◆ Instructions to follow
Practice item. Set the material below down again exactly, with no pictures.
++++++++++
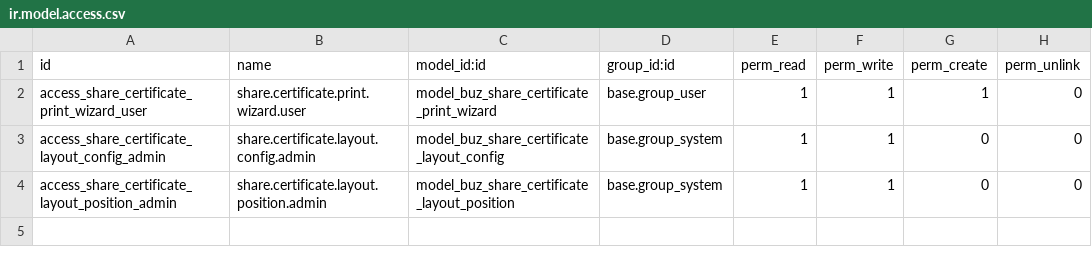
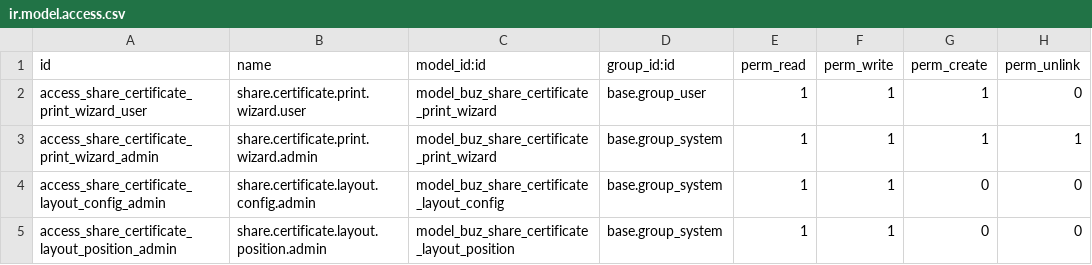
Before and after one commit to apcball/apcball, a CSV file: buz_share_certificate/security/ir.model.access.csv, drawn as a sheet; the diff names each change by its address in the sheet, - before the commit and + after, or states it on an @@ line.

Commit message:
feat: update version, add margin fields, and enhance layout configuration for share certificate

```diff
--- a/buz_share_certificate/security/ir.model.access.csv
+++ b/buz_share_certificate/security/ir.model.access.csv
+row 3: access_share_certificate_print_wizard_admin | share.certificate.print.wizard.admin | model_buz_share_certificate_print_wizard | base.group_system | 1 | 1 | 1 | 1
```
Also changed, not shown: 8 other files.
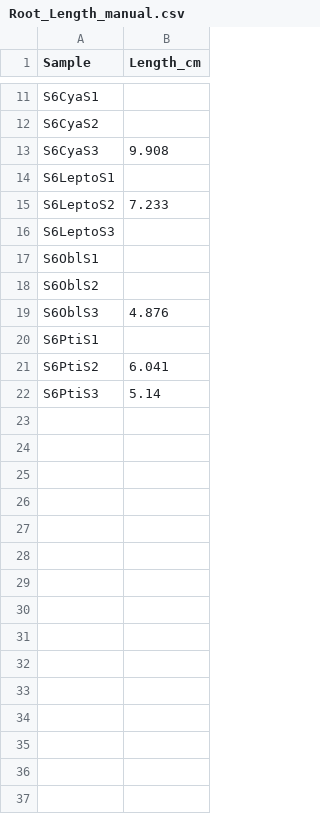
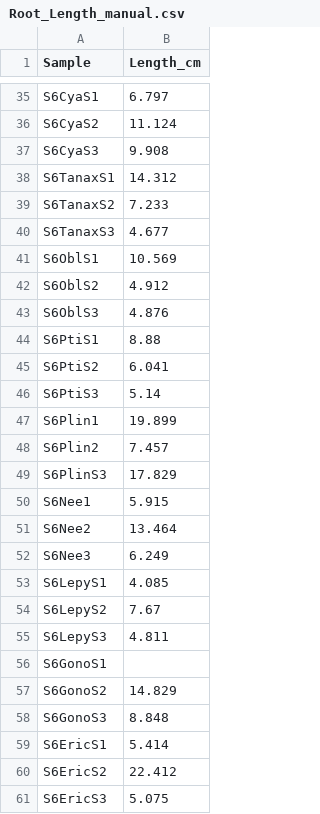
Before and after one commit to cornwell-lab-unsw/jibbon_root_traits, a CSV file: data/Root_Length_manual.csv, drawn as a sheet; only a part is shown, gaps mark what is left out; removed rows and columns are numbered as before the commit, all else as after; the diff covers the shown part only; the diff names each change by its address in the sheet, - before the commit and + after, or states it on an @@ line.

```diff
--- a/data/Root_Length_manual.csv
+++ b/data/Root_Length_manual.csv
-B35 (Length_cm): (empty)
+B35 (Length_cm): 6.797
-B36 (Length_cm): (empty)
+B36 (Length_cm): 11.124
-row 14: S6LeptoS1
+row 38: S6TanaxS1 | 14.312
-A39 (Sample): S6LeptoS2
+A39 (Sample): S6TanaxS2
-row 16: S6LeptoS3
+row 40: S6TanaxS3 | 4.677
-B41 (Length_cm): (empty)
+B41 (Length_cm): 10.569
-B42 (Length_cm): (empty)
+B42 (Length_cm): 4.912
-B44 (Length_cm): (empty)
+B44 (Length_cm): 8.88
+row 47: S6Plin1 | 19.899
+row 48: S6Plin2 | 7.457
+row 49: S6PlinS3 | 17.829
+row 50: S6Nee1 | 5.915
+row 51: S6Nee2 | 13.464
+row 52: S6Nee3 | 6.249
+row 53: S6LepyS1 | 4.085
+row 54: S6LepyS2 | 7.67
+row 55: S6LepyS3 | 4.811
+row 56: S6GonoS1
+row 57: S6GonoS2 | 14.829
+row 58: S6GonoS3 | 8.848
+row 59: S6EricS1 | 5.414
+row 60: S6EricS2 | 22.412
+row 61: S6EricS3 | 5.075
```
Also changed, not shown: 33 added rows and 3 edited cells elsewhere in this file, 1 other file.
++++++++++
◆ Problem solution
Before and after one commit to apcball/apcball, a CSV file: buz_share_certificate/security/ir.model.access.csv, drawn as a sheet; the diff names each change by its address in the sheet, - before the commit and + after, or states it on an @@ line.

Commit message:
feat: update version, add margin fields, and enhance layout configuration for share certificate

```diff
--- a/buz_share_certificate/security/ir.model.access.csv
+++ b/buz_share_certificate/security/ir.model.access.csv
+row 3: access_share_certificate_print_wizard_admin | share.certificate.print.wizard.admin | model_buz_share_certificate_print_wizard | base.group_system | 1 | 1 | 1 | 1
```
Also changed, not shown: 8 other files.
Before and after one commit to cornwell-lab-unsw/jibbon_root_traits, a CSV file: data/Root_Length_manual.csv, drawn as a sheet; only a part is shown, gaps mark what is left out; removed rows and columns are numbered as before the commit, all else as after; the diff covers the shown part only; the diff names each change by its address in the sheet, - before the commit and + after, or states it on an @@ line.

```diff
--- a/data/Root_Length_manual.csv
+++ b/data/Root_Length_manual.csv
-B35 (Length_cm): (empty)
+B35 (Length_cm): 6.797
-B36 (Length_cm): (empty)
+B36 (Length_cm): 11.124
-row 14: S6LeptoS1
+row 38: S6TanaxS1 | 14.312
-A39 (Sample): S6LeptoS2
+A39 (Sample): S6TanaxS2
-row 16: S6LeptoS3
+row 40: S6TanaxS3 | 4.677
-B41 (Length_cm): (empty)
+B41 (Length_cm): 10.569
-B42 (Length_cm): (empty)
+B42 (Length_cm): 4.912
-B44 (Length_cm): (empty)
+B44 (Length_cm): 8.88
+row 47: S6Plin1 | 19.899
+row 48: S6Plin2 | 7.457
+row 49: S6PlinS3 | 17.829
+row 50: S6Nee1 | 5.915
+row 51: S6Nee2 | 13.464
+row 52: S6Nee3 | 6.249
+row 53: S6LepyS1 | 4.085
+row 54: S6LepyS2 | 7.67
+row 55: S6LepyS3 | 4.811
+row 56: S6GonoS1
+row 57: S6GonoS2 | 14.829
+row 58: S6GonoS3 | 8.848
+row 59: S6EricS1 | 5.414
+row 60: S6EricS2 | 22.412
+row 61: S6EricS3 | 5.075
```
Also changed, not shown: 33 added rows and 3 edited cells elsewhere in this file, 1 other file.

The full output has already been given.